Supplied records:
================================

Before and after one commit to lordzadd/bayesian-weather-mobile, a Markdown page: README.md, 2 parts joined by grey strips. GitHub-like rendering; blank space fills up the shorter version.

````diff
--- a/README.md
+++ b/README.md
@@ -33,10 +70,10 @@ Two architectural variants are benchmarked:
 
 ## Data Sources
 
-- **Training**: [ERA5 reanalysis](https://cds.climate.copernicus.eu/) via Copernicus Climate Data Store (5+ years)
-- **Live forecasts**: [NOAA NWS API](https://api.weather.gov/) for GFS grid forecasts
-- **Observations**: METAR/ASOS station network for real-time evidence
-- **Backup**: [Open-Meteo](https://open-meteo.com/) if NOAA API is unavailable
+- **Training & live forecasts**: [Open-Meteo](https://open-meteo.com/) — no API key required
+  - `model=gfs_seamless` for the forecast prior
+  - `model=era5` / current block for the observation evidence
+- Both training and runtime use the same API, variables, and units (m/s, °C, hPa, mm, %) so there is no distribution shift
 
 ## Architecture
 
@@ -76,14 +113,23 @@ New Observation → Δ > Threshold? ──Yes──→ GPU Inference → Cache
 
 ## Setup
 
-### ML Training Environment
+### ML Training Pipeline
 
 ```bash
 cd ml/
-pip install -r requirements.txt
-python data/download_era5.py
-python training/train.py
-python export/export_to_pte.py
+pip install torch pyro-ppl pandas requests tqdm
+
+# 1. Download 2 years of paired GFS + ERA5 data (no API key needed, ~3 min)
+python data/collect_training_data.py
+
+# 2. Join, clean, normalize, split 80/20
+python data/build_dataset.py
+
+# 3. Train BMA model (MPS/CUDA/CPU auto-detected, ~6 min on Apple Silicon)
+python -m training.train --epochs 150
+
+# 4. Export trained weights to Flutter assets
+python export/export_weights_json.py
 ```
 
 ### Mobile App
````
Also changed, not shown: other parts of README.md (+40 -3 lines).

================================

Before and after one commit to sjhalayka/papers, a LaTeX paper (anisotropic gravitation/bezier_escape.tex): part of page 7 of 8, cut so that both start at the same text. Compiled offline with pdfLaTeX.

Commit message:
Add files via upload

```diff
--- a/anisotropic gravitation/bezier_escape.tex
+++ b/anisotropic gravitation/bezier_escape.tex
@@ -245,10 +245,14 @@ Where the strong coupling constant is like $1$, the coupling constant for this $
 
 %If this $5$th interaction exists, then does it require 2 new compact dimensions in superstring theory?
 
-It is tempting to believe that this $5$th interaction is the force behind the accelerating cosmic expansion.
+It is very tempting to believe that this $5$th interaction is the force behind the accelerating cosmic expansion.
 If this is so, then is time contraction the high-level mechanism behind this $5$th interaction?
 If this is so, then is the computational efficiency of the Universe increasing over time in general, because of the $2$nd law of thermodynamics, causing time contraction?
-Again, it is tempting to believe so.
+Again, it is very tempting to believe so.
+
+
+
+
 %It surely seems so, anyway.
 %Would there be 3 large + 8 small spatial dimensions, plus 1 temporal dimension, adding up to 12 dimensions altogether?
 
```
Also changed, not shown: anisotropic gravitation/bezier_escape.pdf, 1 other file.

================================

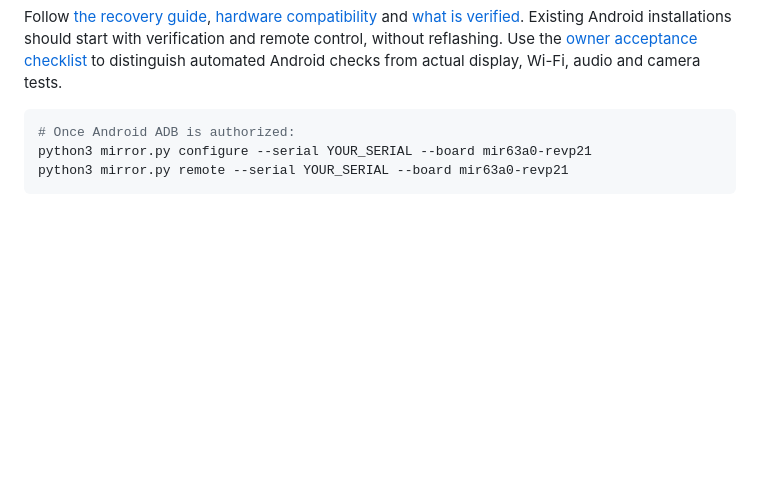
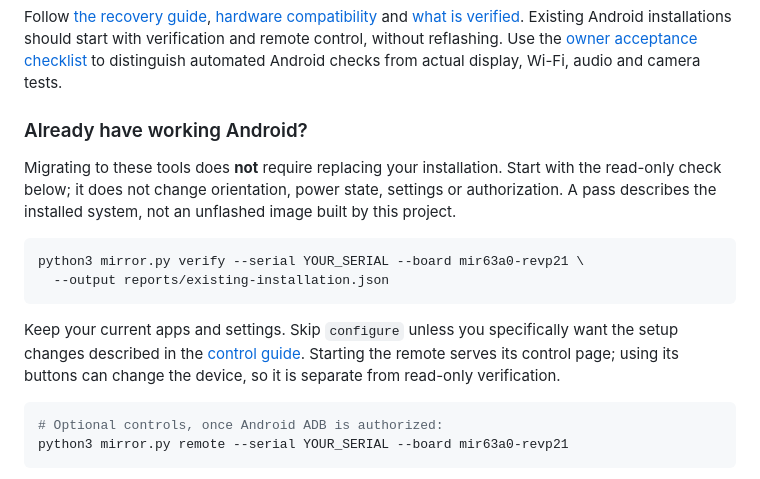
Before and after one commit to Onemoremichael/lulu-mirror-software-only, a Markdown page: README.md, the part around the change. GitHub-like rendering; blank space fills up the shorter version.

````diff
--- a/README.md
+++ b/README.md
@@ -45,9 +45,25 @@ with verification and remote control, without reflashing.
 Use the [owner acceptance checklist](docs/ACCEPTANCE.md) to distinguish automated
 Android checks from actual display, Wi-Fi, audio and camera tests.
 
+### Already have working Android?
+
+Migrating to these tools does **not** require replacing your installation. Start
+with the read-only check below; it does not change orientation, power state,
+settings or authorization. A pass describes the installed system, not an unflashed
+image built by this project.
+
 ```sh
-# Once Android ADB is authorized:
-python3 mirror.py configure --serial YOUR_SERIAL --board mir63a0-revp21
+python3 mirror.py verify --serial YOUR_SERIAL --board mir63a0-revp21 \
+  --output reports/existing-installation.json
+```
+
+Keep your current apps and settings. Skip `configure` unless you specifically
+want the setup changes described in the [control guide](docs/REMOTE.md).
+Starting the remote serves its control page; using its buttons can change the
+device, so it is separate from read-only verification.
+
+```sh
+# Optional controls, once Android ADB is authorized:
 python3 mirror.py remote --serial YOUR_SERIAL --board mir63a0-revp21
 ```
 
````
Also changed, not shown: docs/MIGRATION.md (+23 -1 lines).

================================

Exercise goal:
In the listing, find every line containing the word "changed" and list it.

Answer to the exercise:
Also changed, not shown: other parts of README.md (+40 -3 lines).
Also changed, not shown: anisotropic gravitation/bezier_escape.pdf, 1 other file.
Also changed, not shown: docs/MIGRATION.md (+23 -1 lines).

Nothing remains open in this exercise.